WHAT YOU ARE ASKED TO DO = Would you copy the records exactly, leaving the pictures out?

Edit difference data

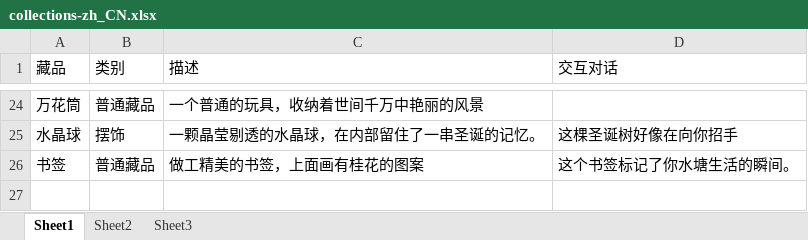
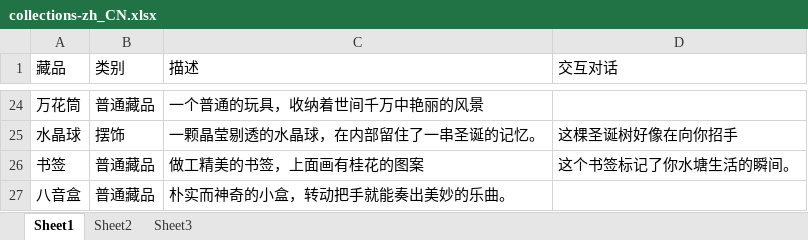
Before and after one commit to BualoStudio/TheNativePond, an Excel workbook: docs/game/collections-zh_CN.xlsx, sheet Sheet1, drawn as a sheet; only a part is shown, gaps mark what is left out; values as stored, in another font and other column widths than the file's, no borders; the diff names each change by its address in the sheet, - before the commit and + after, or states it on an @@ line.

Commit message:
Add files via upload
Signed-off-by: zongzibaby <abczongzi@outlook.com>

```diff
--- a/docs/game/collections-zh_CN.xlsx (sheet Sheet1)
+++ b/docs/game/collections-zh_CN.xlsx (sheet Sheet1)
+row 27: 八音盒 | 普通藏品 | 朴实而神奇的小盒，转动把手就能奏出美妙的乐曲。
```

RESULT FOR THIS TASK =
Before and after one commit to BualoStudio/TheNativePond, an Excel workbook: docs/game/collections-zh_CN.xlsx, sheet Sheet1, drawn as a sheet; only a part is shown, gaps mark what is left out; values as stored, in another font and other column widths than the file's, no borders; the diff names each change by its address in the sheet, - before the commit and + after, or states it on an @@ line.

Commit message:
Add files via upload
Signed-off-by: zongzibaby <abczongzi@outlook.com>

```diff
--- a/docs/game/collections-zh_CN.xlsx (sheet Sheet1)
+++ b/docs/game/collections-zh_CN.xlsx (sheet Sheet1)
+row 27: 八音盒 | 普通藏品 | 朴实而神奇的小盒，转动把手就能奏出美妙的乐曲。
```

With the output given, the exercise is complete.